Copyright Basics A Brief Introduction to Copyright and Fair Use for MTU Graduate Students Nora Allred J. R. Van Pelt/Opie Library
Disclaimer This is an informational presentation only and not to be considered legal advice. Author is a librarian who deals with copyright and fair use issues within the library – not a lawyer. The Van Pelt/Opie Library can assist you in locating copyright resources. They cannot provide legal advice.
What is Copyright? United States Law granting authors (i.e. creators) certain exclusive rights to their own works for a limited period. Encourages creative expression whether it be artistic or scientific. Allows authors the potential to profit from their work. Permission is required to use copyrighted works.
Authors’ Rights Reproduction Distribution Creation of derivative works (adaptations) Performance and display Note: Authors may transfer copyright
Works protected under copyright Exist in some tangible form for at least some period of time Are original creations of the author(s) Result from some creative effort on the author’s part
What is not protected under Copyright Ideas Facts Inventions (protected through patents)
Examples Protected A book about Vikings invading Mars A librarian of the month calendar Table of data presented in a scientific report Not Protected The idea of Vikings invading Mars The dates and holiday information in the calendar The scientific data
Copyright Terms Copyright is not eternal Rules for protection can be complicated General rules –Published prior to 1923: public domain –Published before 1978: protected 95 years –Published since 1978: life of author plus 70 years
Identifying Copyright Protected Works Notice of Copyright not required for protection. Both published and unpublished works are protected under copyright. Unpublished works created prior to 1978 are entering the public domain.
What’s a Researcher to Do? Public Domain works Seek permissions Fair Use
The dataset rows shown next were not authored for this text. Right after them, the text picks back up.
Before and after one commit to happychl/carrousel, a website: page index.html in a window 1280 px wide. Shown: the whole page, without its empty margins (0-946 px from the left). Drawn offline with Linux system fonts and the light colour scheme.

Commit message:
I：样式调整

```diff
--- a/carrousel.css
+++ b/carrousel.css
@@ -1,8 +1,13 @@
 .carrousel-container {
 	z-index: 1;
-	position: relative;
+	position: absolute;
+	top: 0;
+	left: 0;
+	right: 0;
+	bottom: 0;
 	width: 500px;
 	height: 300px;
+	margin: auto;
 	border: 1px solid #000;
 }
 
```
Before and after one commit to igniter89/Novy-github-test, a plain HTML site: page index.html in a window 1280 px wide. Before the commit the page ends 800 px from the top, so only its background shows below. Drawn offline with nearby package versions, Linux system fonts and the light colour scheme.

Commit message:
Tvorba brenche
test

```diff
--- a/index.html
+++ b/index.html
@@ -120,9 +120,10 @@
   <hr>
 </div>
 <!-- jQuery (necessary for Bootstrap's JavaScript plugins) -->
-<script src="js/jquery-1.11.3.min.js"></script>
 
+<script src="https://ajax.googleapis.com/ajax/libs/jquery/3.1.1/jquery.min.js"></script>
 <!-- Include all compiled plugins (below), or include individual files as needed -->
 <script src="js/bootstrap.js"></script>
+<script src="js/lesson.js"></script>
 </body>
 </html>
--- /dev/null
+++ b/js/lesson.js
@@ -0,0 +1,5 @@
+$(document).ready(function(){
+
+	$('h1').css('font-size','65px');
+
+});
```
What is Fair Use? In certain circumstances, allows for use of copyrighted material without permission from the rights holder. Encourages scholarship, criticism and commentary. Analysis of four factors must be applied on a case-by-case basis. Disputed uses are decided by courts.
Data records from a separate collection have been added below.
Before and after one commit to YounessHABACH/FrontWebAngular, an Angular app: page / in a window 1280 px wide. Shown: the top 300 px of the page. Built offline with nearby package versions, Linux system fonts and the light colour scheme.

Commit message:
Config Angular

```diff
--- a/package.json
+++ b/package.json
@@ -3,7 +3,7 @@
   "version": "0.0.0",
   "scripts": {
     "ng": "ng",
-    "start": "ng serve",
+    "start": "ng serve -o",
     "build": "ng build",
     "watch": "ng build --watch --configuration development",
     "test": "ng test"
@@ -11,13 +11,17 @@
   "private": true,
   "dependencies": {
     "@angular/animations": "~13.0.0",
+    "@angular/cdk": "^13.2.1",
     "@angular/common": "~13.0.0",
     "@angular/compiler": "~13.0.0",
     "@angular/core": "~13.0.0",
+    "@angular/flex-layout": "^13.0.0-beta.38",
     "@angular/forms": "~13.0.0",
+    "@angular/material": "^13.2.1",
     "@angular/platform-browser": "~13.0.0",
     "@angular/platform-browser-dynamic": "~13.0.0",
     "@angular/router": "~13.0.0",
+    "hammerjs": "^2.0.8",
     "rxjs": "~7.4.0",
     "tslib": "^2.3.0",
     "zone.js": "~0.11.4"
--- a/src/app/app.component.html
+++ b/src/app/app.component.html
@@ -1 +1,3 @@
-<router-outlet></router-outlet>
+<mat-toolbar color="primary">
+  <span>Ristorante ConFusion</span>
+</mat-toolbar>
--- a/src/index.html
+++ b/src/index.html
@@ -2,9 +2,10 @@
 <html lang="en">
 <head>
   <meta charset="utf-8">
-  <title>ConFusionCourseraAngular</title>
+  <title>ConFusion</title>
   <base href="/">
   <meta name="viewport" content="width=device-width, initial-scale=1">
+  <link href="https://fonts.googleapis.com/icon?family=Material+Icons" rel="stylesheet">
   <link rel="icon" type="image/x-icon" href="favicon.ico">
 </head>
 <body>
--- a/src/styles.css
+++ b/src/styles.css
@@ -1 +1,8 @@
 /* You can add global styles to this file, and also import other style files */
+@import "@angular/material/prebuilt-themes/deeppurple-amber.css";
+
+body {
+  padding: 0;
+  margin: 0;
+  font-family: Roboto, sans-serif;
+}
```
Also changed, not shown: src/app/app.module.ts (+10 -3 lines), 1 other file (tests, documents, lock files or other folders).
Four Factor Analysis Purpose or Character of the use Nature of the work used Amount of the work used Effect on the potential market/value of work used Note: Importance of each factor is weighed on a case-by-case basis.
Purpose/Character of Use Transformative work? (i.e. creating something new?) Educational or commercial work? Note: Educational use is not always fair use.
Nature of Work Used Nonfiction or fiction? Published or unpublished? Consumables (workbooks, e.g.)
Amount of Work Used More than a measure of quantity Essence or spirit of the work
Effect on Potential Market/Value of Work Used Depriving copyright holder income through competition? Substituting for the original? Note: Does not apply to potential market loss through criticism or parody.
Seeking Permission Who holds the copyright? –Not always the author How much is it going to cost? –Some permissions can be expensive How much time? –Finding rights holders, making contact, exchanging funds and letters. Note: Always get permissions in writing
Why Bother? Increase in copyright infringement claims against non-commercial entities. UMI can decline to make your dissertation available for sale. Professional integrity is expected in the workplace.
Steps to Success Be aware of Copyright Law Carefully apply the Fair Use analysis Seek permissions if your use is not fair Note: Allow time for this process. It is an important part of your thesis or dissertation.
Resources MTU Graduate School site on using copyrighted materials in theses and dissertations: http://www.gradschool.mtu.edu/td/copyright.html When works pass into public domain: http://www.unc.edu/~unclng/public-d.htm http://www.unc.edu/~unclng/public-d.htm Copyright Law and Graduate Research: http://www.umi.com/products_umi/dissertations/copyright/ Stanford University/NOLO site on Copyright and Fair Use http://fairuse.stanford.edu/Copyright_and_Fair_Use_Overview/ JRVP/Opie Library – Ask a Librarian http://www.lib.mtu.edu/reference/ask/byIM.aspx?pid=2